In part 1 I brought CN 3665 and train into Georgetown and did some switching. The train had a CP locomotive and a car to drop at the CP interchange, a grain car for the UGG elevator in town, and a caboose.

The work done was to service the CP interchange, pull the loaded cars from the UGG grain elevator, and drop the empty grain car (plus two other grain cars that were in the siding) at the UGG elevator.

Part 2

In part 2 I pulled two cars from the Irving Oil siding, and delivered one of those to the CP interchange, then collected up the train and left Georgetown for Winnipeg.


So – what do you think?

Personally I think I will use a tripod arrangement next time so the video isn’t so shaky, and I’ll be able to have two hands free – one for the throttle and one to throw switches and uncouple. I also need to look into a skewer or something similar to uncouple cars. So many things… so little time.


Car Cards and Operations

I recorded a video to talk about the car cards I am trying out for my layout. I am going to use it to run through a trial operations session to see how well it works.

In this video I show the car cards I am using, the card pockets I installed around the layout, and the inserts into the pockets for the destinations. Photos below the video…

Car Card with Pocket
Car Card with Pocket
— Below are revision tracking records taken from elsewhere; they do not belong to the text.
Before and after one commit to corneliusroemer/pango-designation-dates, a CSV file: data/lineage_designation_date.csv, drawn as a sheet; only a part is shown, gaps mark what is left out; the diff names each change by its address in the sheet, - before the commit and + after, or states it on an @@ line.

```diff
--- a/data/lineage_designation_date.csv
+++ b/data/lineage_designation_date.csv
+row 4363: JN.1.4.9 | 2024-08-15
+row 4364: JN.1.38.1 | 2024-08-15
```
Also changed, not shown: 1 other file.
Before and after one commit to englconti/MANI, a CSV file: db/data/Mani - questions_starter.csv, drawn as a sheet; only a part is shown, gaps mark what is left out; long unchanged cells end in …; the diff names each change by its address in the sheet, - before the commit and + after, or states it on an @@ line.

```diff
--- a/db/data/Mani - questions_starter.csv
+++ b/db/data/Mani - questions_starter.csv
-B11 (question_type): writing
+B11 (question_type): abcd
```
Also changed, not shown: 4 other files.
Here is a completed car card, with a caboose card inserted into the pocket.

These car cards were generated by the Easy Model Railroad Inventory program, a free program. See this Facebook group for a link to download it.
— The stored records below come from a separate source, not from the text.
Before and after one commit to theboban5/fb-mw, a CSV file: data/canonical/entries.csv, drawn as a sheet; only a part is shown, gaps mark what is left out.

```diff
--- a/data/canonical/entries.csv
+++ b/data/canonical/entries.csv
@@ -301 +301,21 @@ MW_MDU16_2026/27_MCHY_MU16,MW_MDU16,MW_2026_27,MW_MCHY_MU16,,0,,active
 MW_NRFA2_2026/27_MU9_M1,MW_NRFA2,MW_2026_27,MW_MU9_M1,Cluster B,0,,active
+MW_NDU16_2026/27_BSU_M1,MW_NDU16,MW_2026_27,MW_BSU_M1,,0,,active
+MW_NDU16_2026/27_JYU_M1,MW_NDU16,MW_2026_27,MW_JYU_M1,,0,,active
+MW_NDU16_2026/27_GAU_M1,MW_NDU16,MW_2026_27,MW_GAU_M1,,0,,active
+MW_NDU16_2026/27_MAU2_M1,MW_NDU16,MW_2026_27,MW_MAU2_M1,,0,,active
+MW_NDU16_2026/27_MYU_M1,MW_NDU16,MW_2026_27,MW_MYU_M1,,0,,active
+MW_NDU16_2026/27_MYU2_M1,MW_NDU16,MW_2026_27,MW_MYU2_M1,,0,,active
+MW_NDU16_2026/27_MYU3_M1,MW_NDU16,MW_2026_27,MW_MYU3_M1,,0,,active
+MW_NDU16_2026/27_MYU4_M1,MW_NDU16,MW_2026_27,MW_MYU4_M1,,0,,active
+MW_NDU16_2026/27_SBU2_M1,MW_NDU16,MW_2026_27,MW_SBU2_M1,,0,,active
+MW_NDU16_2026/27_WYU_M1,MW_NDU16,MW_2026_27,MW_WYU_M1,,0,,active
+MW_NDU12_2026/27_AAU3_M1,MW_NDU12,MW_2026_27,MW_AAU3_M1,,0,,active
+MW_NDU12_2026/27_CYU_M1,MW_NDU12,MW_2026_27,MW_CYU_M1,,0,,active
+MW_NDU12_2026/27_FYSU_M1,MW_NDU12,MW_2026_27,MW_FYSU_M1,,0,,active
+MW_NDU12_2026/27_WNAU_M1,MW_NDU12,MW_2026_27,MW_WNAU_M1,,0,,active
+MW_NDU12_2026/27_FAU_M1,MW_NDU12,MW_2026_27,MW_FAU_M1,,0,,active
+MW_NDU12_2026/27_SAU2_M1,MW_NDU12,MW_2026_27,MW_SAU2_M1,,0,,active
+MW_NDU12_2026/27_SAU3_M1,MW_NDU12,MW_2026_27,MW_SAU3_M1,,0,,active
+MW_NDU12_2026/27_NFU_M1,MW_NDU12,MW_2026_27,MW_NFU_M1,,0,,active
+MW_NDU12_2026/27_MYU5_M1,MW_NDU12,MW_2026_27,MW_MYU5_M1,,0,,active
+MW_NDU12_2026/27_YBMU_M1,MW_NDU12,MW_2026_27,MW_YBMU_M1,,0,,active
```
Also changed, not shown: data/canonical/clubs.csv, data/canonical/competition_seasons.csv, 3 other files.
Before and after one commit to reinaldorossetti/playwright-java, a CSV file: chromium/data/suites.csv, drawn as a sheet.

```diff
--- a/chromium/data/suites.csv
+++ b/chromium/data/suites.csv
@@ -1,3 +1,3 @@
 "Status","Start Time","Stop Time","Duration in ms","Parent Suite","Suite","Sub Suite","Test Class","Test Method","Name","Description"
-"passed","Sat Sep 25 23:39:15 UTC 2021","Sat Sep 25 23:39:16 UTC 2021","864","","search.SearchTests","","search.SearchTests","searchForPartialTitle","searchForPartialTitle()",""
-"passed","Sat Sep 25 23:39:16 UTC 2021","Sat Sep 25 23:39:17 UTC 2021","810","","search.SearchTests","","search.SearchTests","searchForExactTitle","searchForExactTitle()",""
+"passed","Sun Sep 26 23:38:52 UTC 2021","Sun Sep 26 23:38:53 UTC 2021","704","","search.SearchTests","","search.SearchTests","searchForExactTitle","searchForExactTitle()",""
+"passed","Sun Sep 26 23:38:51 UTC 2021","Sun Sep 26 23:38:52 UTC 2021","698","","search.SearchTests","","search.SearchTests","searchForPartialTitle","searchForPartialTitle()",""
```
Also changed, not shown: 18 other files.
You print several cards per sheet of paper, then cut each card out and fold the bottom up and tape it to make the pocket. The fold lines are printed as part of the card, so it is really easy to put these cards together.

For card holders, I cut the tops off envelopes and staple-gunned them to the edge of my layout. That’ll do for now until I put a fascia on, and at that point I’ll look for a nicer card box. Precision Design Co. makes some very nice and inexpensive laser-cut boxes.

I used Excel to make the inserts for the cards. The inserts show where the card should go. Here’s an example showing an insert “EAST to Toronto”.

Car Cards with Inserts
Car Cards with Inserts

The intent is to use these to route the cars to their destinations. Once they have arrived, the yellow destination tags are removed and a HOLD tag is inserted to show it is to stay there.

Sometime between operation sessions, I’ll replace some of the HOLD tags with destination tags so they’ll get moved in the next session.

These destination tags are commonly called waybills. I am using a very simple system…. maybe too simple.

Some people use “4 cycle waybills” where there are four destinations on a waybill, and after a car arrives at the currently-shown destination, you flip the card over or upside down to show the next destination. The car will end up cycling between those 4 destinations.

This page discusses some other ways to forward cards.

That’s the basic idea… we’ll see how it works in the next post.

Question: What do you use for a car card system, if any?